The fighting came days before President Andres Manuel Lopez Obrador was to host Prime Minister Justin Trudeau and U.S. President Joe Biden at a summit in Mexico City.
It’s not the first time Ovidio Guzman’s arrest has led to violence.
An aborted operation to capture him three years ago set off violence in Culiacan that ultimately led Obrador to order the military to let Guzman go.
“This is a significant blow to the Sinaloa cartel and major victory for the rule of law,” Mike Vigil, the DEA’s former chief of international operations. “It will not, however, impede the flow of drugs into the U.S. Hopefully, Mexico will extradite him to the U.S.”

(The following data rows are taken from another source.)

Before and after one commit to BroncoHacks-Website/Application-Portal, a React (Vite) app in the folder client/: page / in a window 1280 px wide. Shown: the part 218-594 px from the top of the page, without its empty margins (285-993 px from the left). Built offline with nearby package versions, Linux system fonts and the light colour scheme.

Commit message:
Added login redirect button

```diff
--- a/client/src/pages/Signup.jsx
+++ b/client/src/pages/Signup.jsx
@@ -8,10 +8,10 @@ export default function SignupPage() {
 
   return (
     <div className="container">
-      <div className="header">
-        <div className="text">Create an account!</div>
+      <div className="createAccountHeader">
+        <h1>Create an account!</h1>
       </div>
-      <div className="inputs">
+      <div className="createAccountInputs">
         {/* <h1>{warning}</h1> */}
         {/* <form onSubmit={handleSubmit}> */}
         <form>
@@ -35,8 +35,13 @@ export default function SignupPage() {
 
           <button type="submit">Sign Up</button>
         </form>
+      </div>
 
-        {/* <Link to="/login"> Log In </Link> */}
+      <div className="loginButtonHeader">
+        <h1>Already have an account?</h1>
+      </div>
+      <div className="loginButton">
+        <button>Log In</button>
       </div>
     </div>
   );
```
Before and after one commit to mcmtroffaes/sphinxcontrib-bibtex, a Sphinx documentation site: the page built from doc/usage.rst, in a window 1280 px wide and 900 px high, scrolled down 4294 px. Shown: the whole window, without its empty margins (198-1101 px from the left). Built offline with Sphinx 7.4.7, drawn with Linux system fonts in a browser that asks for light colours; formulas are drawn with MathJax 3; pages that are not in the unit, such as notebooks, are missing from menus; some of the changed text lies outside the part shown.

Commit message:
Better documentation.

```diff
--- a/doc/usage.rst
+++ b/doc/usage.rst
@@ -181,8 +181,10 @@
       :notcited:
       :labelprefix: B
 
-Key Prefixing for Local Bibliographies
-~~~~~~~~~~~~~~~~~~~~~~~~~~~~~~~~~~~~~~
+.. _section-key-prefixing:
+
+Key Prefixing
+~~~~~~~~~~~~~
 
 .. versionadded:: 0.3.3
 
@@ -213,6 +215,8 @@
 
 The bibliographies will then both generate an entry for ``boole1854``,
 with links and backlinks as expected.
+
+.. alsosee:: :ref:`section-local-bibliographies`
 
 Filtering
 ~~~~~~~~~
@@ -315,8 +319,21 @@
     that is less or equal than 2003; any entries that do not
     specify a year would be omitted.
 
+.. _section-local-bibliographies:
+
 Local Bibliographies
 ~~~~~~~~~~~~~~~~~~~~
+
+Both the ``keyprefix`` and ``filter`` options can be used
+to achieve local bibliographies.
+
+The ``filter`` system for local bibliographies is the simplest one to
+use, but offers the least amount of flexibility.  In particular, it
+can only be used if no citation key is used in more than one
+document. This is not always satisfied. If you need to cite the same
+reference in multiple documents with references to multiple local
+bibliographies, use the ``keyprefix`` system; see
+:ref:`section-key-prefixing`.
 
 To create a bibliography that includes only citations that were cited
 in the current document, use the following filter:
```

Vigil said Guzman was involved in all of the cartel’s activities, especially the production of fentanyl.
Mexican Defence Secretary Luis Cresencio Sandoval said Guzman’s capture was the result of six months of reconnaissance and surveillance in the cartel’s territory, then quick action on Thursday. National Guard troops spotted SUVs, some with homemade armour, and immediately co-ordinated with the army as they established a perimeter around the suspicious vehicles and forced the occupants out to be searched.
The security forces then came under fire, but were able to gain control of the situation and identify Guzman among those present and in possession of firearms, Sandoval said.
— Bob Weber, The Canadian Press